These little native fritillaries, with their delicately patterned nodding flowers, grow from bulbs that are most often planted in September, along with other spring stars, such as alliums and daffodils, and they flower the following year in early to mid-April. They tolerate some shade, and thrive and multiply most rapidly by self-seeding in soil that is heavy and damp.

Although they make pretty front-of-border plants, they look best growing en masse in grass that doesn’t have to be cut in early spring and can be left un-mowed until at least late July or August. Recognisable seedlings produce two leaves in their first year, and may flower in their second or third.

If you are impatient and/or gardening on a small scale (and little self-seeding patches do look quite enchanting if you can spare a lawn-corner somewhere), you could buy a few pots of flowering bulbs around now, plant them in short turf that does not dry out too drastically in the summer and allow them to just set seed and get on with it, adding more bulbs in September.

Pruning overgrown pieris

You certainly can prune your pieris. Like other spring-flowering woodland evergreens such as camellias and rhododendrons, pieris can be cut back immediately after flowering. Your shrubs will then, in theory, flower on the new growth they make subsequently, but very possibly (depending on the variety and on how radical you were with your pruning saw) not for a couple of years.

You don’t say quite enough about these shrubs. Are they forms of P. formosa (the largest) or the slightly smaller P. japonica? Did you cram them into too small a space when you acquired them (in which case they are probably quite young, and could be moved rather than pruned) or are they ancient whoppers on which the whole garden depends for structure? Or have you one of each?

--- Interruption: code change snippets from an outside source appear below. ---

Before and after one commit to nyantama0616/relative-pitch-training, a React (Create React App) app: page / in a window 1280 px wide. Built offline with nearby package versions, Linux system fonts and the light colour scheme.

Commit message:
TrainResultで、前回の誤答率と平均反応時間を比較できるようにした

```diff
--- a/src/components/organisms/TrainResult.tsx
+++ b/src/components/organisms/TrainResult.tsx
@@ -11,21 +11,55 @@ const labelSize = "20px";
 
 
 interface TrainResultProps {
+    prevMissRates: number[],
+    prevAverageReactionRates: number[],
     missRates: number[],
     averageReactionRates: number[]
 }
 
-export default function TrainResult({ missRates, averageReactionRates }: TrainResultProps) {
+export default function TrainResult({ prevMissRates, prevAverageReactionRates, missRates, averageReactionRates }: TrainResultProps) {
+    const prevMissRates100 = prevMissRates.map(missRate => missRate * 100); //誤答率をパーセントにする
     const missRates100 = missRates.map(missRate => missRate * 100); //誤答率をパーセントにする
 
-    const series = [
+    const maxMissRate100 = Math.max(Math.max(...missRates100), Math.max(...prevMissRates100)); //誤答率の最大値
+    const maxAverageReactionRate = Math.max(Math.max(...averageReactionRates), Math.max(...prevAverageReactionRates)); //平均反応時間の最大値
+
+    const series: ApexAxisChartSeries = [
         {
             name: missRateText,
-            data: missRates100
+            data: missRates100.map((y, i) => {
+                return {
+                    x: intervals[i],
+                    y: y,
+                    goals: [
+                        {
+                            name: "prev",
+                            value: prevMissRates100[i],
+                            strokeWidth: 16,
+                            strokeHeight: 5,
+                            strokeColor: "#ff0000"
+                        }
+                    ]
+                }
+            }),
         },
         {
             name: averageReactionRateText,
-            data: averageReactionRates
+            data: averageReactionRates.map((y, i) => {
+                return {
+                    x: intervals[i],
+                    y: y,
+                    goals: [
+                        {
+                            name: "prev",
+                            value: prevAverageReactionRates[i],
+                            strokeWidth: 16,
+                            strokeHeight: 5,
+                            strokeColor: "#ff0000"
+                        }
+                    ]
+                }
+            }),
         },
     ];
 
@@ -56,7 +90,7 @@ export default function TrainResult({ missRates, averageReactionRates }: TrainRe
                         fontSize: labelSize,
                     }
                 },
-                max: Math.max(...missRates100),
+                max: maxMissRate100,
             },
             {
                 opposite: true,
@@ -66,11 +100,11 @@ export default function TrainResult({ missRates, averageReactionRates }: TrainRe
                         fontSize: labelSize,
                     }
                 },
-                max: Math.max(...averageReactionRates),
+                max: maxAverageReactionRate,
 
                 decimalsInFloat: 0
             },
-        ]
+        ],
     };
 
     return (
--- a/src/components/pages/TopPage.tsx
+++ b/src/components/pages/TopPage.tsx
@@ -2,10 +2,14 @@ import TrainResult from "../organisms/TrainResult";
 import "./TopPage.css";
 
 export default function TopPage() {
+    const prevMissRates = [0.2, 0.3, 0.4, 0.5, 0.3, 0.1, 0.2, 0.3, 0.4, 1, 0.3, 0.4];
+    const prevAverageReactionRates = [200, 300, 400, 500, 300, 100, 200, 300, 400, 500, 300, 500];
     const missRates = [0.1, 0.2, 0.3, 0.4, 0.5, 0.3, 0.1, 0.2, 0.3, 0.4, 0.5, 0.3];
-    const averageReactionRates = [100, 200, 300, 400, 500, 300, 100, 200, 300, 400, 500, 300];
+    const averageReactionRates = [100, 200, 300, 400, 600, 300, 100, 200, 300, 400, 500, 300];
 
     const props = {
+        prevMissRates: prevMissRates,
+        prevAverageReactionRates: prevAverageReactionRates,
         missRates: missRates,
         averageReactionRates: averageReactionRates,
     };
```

Either way, I advise you to be cautious: both species are quite slow-growing, and depending on their age and situation, may not recover quickly – and pruning these woodlanders hard is not something you want to be doing very often or they will rarely flower well. But if prune them you must, perhaps cut one back quite hard this year and see how it responds before handing out any stern treatment to the other.